Colangelo was indeed prescient. The D-backs haven't been back to the big fall dance since.The D-backs are celebrating the 10-year anniversary of that grand accomplishment this weekend at Chase Field. The actual reunion is Saturday evening, and Colangelo has been asked to throw out a first pitch prior to the game against the Padres. Colangelo, at 71, is a venerated sports executive. He's a member of the Naismith Memorial Basketball Hall of Fame, and as current director of USA Basketball, he has restored the U.S. to its former place in Olympic and World Championship gold medal eminence.
He no longer owns a stake in either the D-backs or the Suns, but his place is cemented in Phoenix professional sports history. Without him, there might not be the NBA, WNBA, Major League Baseball, Arena Football and even the National Hockey League in the Valley of the Sun. The ballpark and US Airways Center stand as monuments to his long-term foresight in what was once a barren downtown.Whatever chill remained between present D-backs management and Colangelo has now completely thawed.
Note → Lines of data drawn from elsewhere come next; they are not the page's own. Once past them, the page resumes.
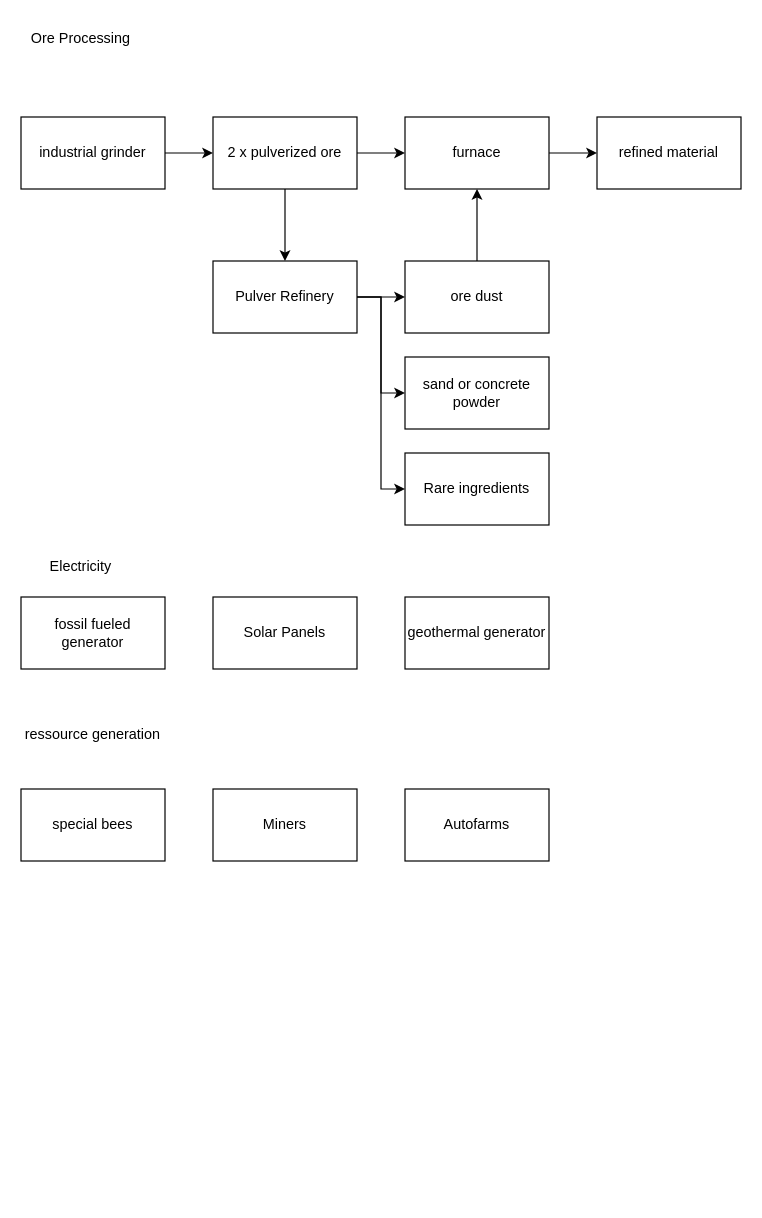
Above: concepts/machinery.drawio in OliLeisingeHFU/beecraft (draw.io), before the change. Source tidied: cells renumbered, new cells numbered last; positions are measured from the earlier drawing's top-left corner, leaving out a move shared by most shapes. Both pictures are drawn from the tidied source at 120%, with x=0, y=0 at pixel (20, 20).
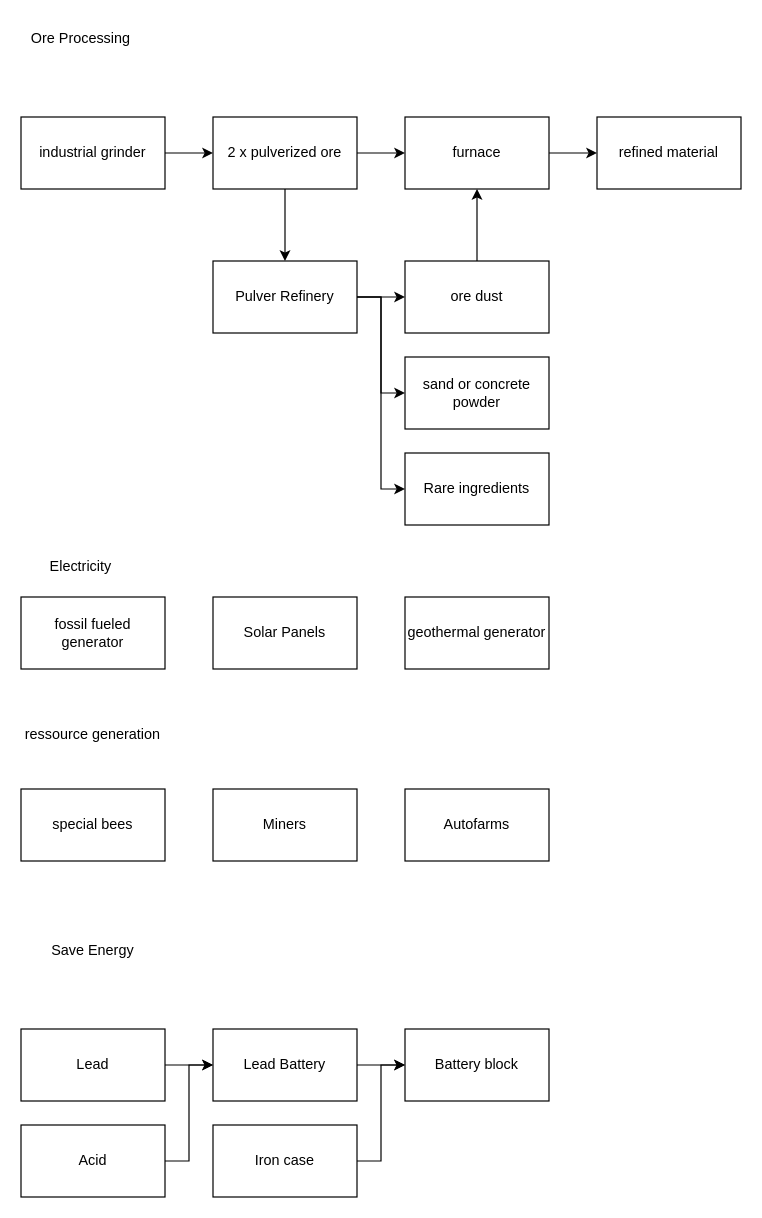
After the change.

The edit, as a diff of the source:
```diff
@@
+    <mxCell id="27" value="Save Energy" style="text;html=1;strokeColor=none;fillColor=none;align=center;verticalAlign=middle;whiteSpace=wrap;rounded=0;" parent="1" vertex="1">
+      <mxGeometry y="760" width="120" height="30" as="geometry" />
+    </mxCell>
+    <mxCell id="28" style="edgeStyle=orthogonalEdgeStyle;rounded=0;jettySize=auto;html=1;" parent="1" edge="1" source="29" target="34">
+      <mxGeometry relative="1" as="geometry" />
+    </mxCell>
+    <mxCell id="29" value="Lead Battery" style="rounded=0;whiteSpace=wrap;html=1;" parent="1" vertex="1">
+      <mxGeometry x="160" y="840" width="120" height="60" as="geometry" />
+    </mxCell>
+    <mxCell id="30" style="edgeStyle=orthogonalEdgeStyle;rounded=0;jettySize=auto;html=1;" parent="1" edge="1" source="31" target="29">
+      <mxGeometry relative="1" as="geometry" />
+    </mxCell>
+    <mxCell id="31" value="Lead" style="rounded=0;whiteSpace=wrap;html=1;" parent="1" vertex="1">
+      <mxGeometry y="840" width="120" height="60" as="geometry" />
+    </mxCell>
+    <mxCell id="32" style="edgeStyle=orthogonalEdgeStyle;rounded=0;jettySize=auto;html=1;entryX=0;entryY=0.5;entryDx=0;entryDy=0;" parent="1" edge="1" source="33" target="29">
+      <mxGeometry relative="1" as="geometry" />
+    </mxCell>
+    <mxCell id="33" value="Acid" style="rounded=0;whiteSpace=wrap;html=1;" parent="1" vertex="1">
+      <mxGeometry y="920" width="120" height="60" as="geometry" />
+    </mxCell>
+    <mxCell id="34" value="Battery block" style="rounded=0;whiteSpace=wrap;html=1;" parent="1" vertex="1">
+      <mxGeometry x="320" y="840" width="120" height="60" as="geometry" />
+    </mxCell>
+    <mxCell id="35" style="edgeStyle=orthogonalEdgeStyle;rounded=0;jettySize=auto;html=1;entryX=0;entryY=0.5;entryDx=0;entryDy=0;" parent="1" edge="1" source="36" target="34">
+      <mxGeometry relative="1" as="geometry" />
+    </mxCell>
+    <mxCell id="36" value="Iron case" style="rounded=0;whiteSpace=wrap;html=1;" parent="1" vertex="1">
+      <mxGeometry x="160" y="920" width="120" height="60" as="geometry" />
+    </mxCell>
```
Last month, D-backs current managing general partner Ken Kendrick called Colangelo directly and asked that he return to what was once called "The BOB (Bank One Ballpark)" to be part of this weekend's festivities. Kendrick is an original limited and general partner who replaced Colangelo in 2004 after Colangelo sold his share of the franchise. There was a falling out over finances. The new organization rebranded from purple and teal to sedona red. And since all that happened, Colangelo has been in the ballpark he helped build -- but only on rare occasions -- and never in an honored capacity. It's obviously time. "We are all grateful to Jerry for bringing both this wonderful franchise and a World Championship here," said Derrick Hall, the team's current president, reflecting on Colangelo's place in D-backs history. "We are delighted that he will be joining us for the reunion weekend. In fact, Ken Kendrick called him and asked if he would be one of our first pitches, and he agreed to do so. It should be another great opportunity for him to take a well-deserved bow." Colangelo, a former basketball player, has a storied sports history. Under an ownership group headed by local Phoenix businessman Richard Bloch, a 28-year-old Colangelo was the Suns' first general manager and later their second head coach. He built that early team -- which lost the finals in six games to the Celtics -- around Alvan Adams, Walter Davis and Paul Westphal. The 1993 team, which lost in six games to Michael Jordan's Bulls, had the talented and loquacious Charles Barkley at its core. Colangelo eventually headed another ownership group that bought out Bloch. He raised nearly $100 million to build the downtown arena and then turned his sights on wooing an MLB expansion franchise for a proposed retractable-roof stadium. Maricopa County capped its taxpayer-generated contribution to the stadium and Colangelo's group had to pay the sizeable cost overruns. Then after drawing 3.6 million fans for the inaugural 1998 season, attendance plummeted in one year by 600,000, and by almost a million in 2001, as the D-backs vied for the championship. The stadium, at a 47,000-seat capacity, proved to be too big, meaning there was no clamor to buy tickets. With the National Football League also in town, there was too much competition for the pro sports dollar. As a condition of expansion, MLB also limited the amount of national television money distributed to Arizona and Tampa Bay those first few years, thus unintentionally fostering financial problems. Colangelo originally had the usual five-year plan of hoisting an expansion team to respectability. After a 100-win second season and judging the economic landscape, he decided to try and win it all as quickly as possible. "We managed to turn a profit that first season," Colangelo recalled. "But unfortunately, we lost 25 percent of our season tickets. Our research showed us that fans determined they could share seats. That was a real eye-opener for us. We lost 9,000 season tickets. That was a hit we really couldn't support. Because of all those problems, we basically had to win now. I advised all the partners. I kept them all involved. "The new plan was four years to build [a winner] and eight years to pay it off." The 2001 D-backs payroll was $71.5 million, as opposed to the Yankees' MLB-leading $114.5 million. The Yankees, of course, were structured to keep winning, and they won the World Series four times from 1996-2000. Those D-backs were structured to win once with the hope that the farm system would ultimately kick in. It did, producing the likes of Brandon Webb, Stephen Drew, Justin Upton and Mark Reynolds. Under Colangelo, the D-backs sold a sizeable interest in the club to a group of limited partners, infusing cash slowly into the franchise over a decade. Under Kendrick, most of the deferred money in player compensation stemming from the 2001 championship will be paid off next season. The plan may have been painful at times, but in the end, it worked. The D-backs are again competitive and the franchise is on stable financial ground. And because of Colangelo, the D-backs and their fans will always have 2001.
Barry M. Bloom is national reporter for MLB.com and writes an MLBlog, Boomskie on Baseball. Follow @boomskie on Twitter. This story was not subject to the approval of Major League Baseball or its clubs.